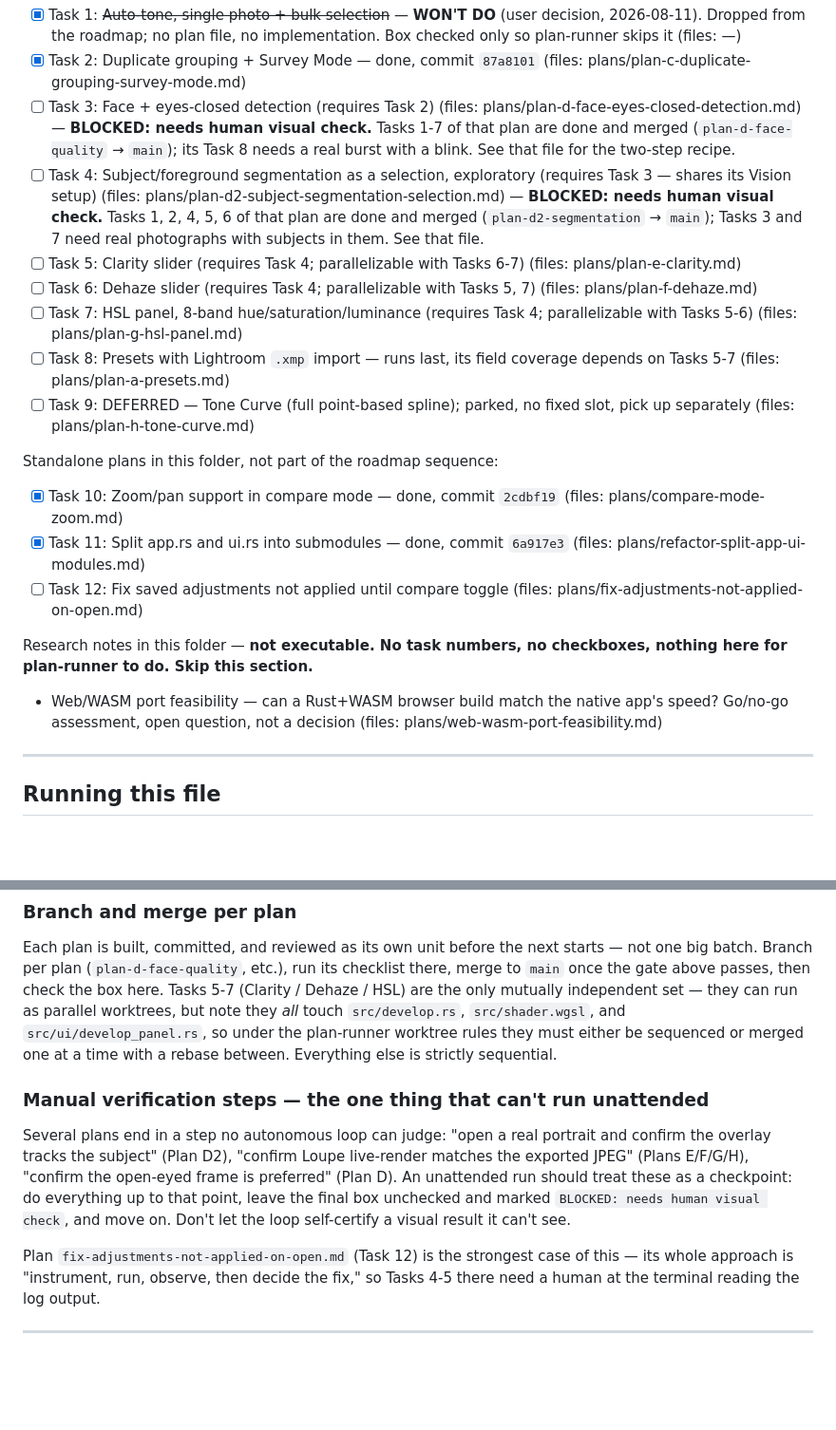
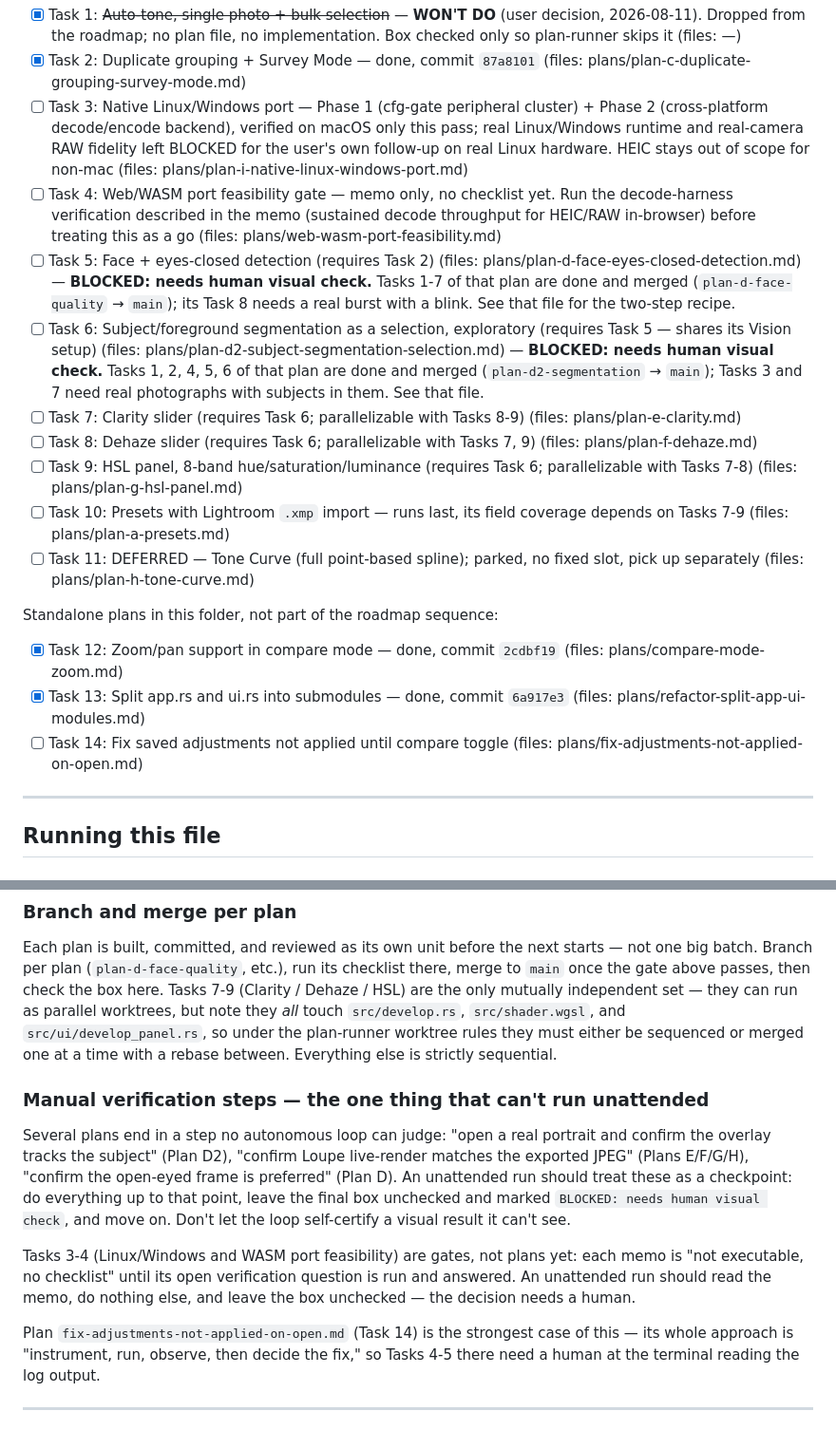
Before and after one commit to andrewyao/lightphotos, a Markdown page: plans/00-overview.md, 2 parts joined by grey strips. Shown at 95% size. Drawn GitHub-style; blank space fills up the shorter version.

Commit message:
docs(plans): renumber roadmap; add port-feasibility gates
Insert Tasks 3-4 as gates (Linux/Windows port Phase 1+2, WASM decode
verification), shifting detection/clarity/dehaze/HSL/presets down.
Fold the WASM research-notes section into the task list so an
unattended run treats both memos as human-decision gates, and update
cross-references (Tasks 12-14 standalone -> 12-14).

```diff
--- a/plans/00-overview.md
+++ b/plans/00-overview.md
@@ -20,26 +20,21 @@ mark it `BLOCKED: <reason>` — its sub-checklist keeps the partial progress.
 
 - [x] Task 1: ~~Auto-tone, single photo + bulk selection~~ — **WON'T DO** (user decision, 2026-08-11). Dropped from the roadmap; no plan file, no implementation. Box checked only so plan-runner skips it (files: —)
 - [x] Task 2: Duplicate grouping + Survey Mode — done, commit `87a8101` (files: plans/plan-c-duplicate-grouping-survey-mode.md)
-- [ ] Task 3: Face + eyes-closed detection (requires Task 2) (files: plans/plan-d-face-eyes-closed-detection.md) — **BLOCKED: needs human visual check.** Tasks 1-7 of that plan are done and merged (`plan-d-face-quality` → `main`); its Task 8 needs a real burst with a blink. See that file for the two-step recipe.
-- [ ] Task 4: Subject/foreground segmentation as a selection, exploratory (requires Task 3 — shares its Vision setup) (files: plans/plan-d2-subject-segmentation-selection.md) — **BLOCKED: needs human visual check.** Tasks 1, 2, 4, 5, 6 of that plan are done and merged (`plan-d2-segmentation` → `main`); Tasks 3 and 7 need real photographs with subjects in them. See that file.
-- [ ] Task 5: Clarity slider (requires Task 4; parallelizable with Tasks 6-7) (files: plans/plan-e-clarity.md)
-- [ ] Task 6: Dehaze slider (requires Task 4; parallelizable with Tasks 5, 7) (files: plans/plan-f-dehaze.md)
-- [ ] Task 7: HSL panel, 8-band hue/saturation/luminance (requires Task 4; parallelizable with Tasks 5-6) (files: plans/plan-g-hsl-panel.md)
-- [ ] Task 8: Presets with Lightroom `.xmp` import — runs last, its field coverage depends on Tasks 5-7 (files: plans/plan-a-presets.md)
-- [ ] Task 9: DEFERRED — Tone Curve (full point-based spline); parked, no fixed slot, pick up separately (files: plans/plan-h-tone-curve.md)
+- [ ] Task 3: Native Linux/Windows port — Phase 1 (cfg-gate peripheral cluster) + Phase 2 (cross-platform decode/encode backend), verified on macOS only this pass; real Linux/Windows runtime and real-camera RAW fidelity left BLOCKED for the user's own follow-up on real Linux hardware. HEIC stays out of scope for non-mac (files: plans/plan-i-native-linux-windows-port.md)
+- [ ] Task 4: Web/WASM port feasibility gate — memo only, no checklist yet. Run the decode-harness verification described in the memo (sustained decode throughput for HEIC/RAW in-browser) before treating this as a go (files: plans/web-wasm-port-feasibility.md)
+- [ ] Task 5: Face + eyes-closed detection (requires Task 2) (files: plans/plan-d-face-eyes-closed-detection.md) — **BLOCKED: needs human visual check.** Tasks 1-7 of that plan are done and merged (`plan-d-face-quality` → `main`); its Task 8 needs a real burst with a blink. See that file for the two-step recipe.
+- [ ] Task 6: Subject/foreground segmentation as a selection, exploratory (requires Task 5 — shares its Vision setup) (files: plans/plan-d2-subject-segmentation-selection.md) — **BLOCKED: needs human visual check.** Tasks 1, 2, 4, 5, 6 of that plan are done and merged (`plan-d2-segmentation` → `main`); Tasks 3 and 7 need real photographs with subjects in them. See that file.
+- [ ] Task 7: Clarity slider (requires Task 6; parallelizable with Tasks 8-9) (files: plans/plan-e-clarity.md)
+- [ ] Task 8: Dehaze slider (requires Task 6; parallelizable with Tasks 7, 9) (files: plans/plan-f-dehaze.md)
+- [ ] Task 9: HSL panel, 8-band hue/saturation/luminance (requires Task 6; parallelizable with Tasks 7-8) (files: plans/plan-g-hsl-panel.md)
+- [ ] Task 10: Presets with Lightroom `.xmp` import — runs last, its field coverage depends on Tasks 7-9 (files: plans/plan-a-presets.md)
+- [ ] Task 11: DEFERRED — Tone Curve (full point-based spline); parked, no fixed slot, pick up separately (files: plans/plan-h-tone-curve.md)
 
 Standalone plans in this folder, not part of the roadmap sequence:
 
-- [x] Task 10: Zoom/pan support in compare mode — done, commit `2cdbf19` (files: plans/compare-mode-zoom.md)
-- [x] Task 11: Split app.rs and ui.rs into submodules — done, commit `6a917e3` (files: plans/refactor-split-app-ui-modules.md)
-- [ ] Task 12: Fix saved adjustments not applied until compare toggle (files: plans/fix-adjustments-not-applied-on-open.md)
-
-Research notes in this folder — **not executable. No task numbers, no checkboxes,
-nothing here for plan-runner to do. Skip this section.**
-
-- Web/WASM port feasibility — can a Rust+WASM browser build match the native app's
-  speed? Go/no-go assessment, open question, not a decision
-  (files: plans/web-wasm-port-feasibility.md)
+- [x] Task 12: Zoom/pan support in compare mode — done, commit `2cdbf19` (files: plans/compare-mode-zoom.md)
+- [x] Task 13: Split app.rs and ui.rs into submodules — done, commit `6a917e3` (files: plans/refactor-split-app-ui-modules.md)
+- [ ] Task 14: Fix saved adjustments not applied until compare toggle (files: plans/fix-adjustments-not-applied-on-open.md)
 
 <!--
 Tips:
@@ -68,7 +63,7 @@ cargo test && cargo build --release
 Each plan is built, committed, and reviewed as its own unit before the next
 starts — not one big batch. Branch per plan (`plan-d-face-quality`, etc.), run
 its checklist there, merge to `main` once the gate above passes, then check the
-box here. Tasks 5-7 (Clarity / Dehaze / HSL) are the only mutually independent
+box here. Tasks 7-9 (Clarity / Dehaze / HSL) are the only mutually independent
 set — they can run as parallel worktrees, but note they *all* touch
 `src/develop.rs`, `src/shader.wgsl`, and `src/ui/develop_panel.rs`, so under the
 plan-runner worktree rules they must either be sequenced or merged one at a time
@@ -84,7 +79,12 @@ everything up to that point, leave the final box unchecked and marked
 `BLOCKED: needs human visual check`, and move on. Don't let the loop self-certify
 a visual result it can't see.
 
-Plan `fix-adjustments-not-applied-on-open.md` (Task 12) is the strongest case of
+Tasks 3-4 (Linux/Windows and WASM port feasibility) are gates, not plans yet:
+each memo is "not executable, no checklist" until its open verification
+question is run and answered. An unattended run should read the memo, do
+nothing else, and leave the box unchecked — the decision needs a human.
+
+Plan `fix-adjustments-not-applied-on-open.md` (Task 14) is the strongest case of
 this — its whole approach is "instrument, run, observe, then decide the fix," so
 Tasks 4-5 there need a human at the terminal reading the log output.
 
```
+ + +
● PROBLEM STATEMENT:
For the string "overview", return every line of the data where it appears.

● TASK RESULT:
Before and after one commit to andrewyao/lightphotos, a Markdown page: plans/00-overview.md, 2 parts joined by grey strips. Shown at 95% size. Drawn GitHub-style; blank space fills up the shorter version.
--- a/plans/00-overview.md
+++ b/plans/00-overview.md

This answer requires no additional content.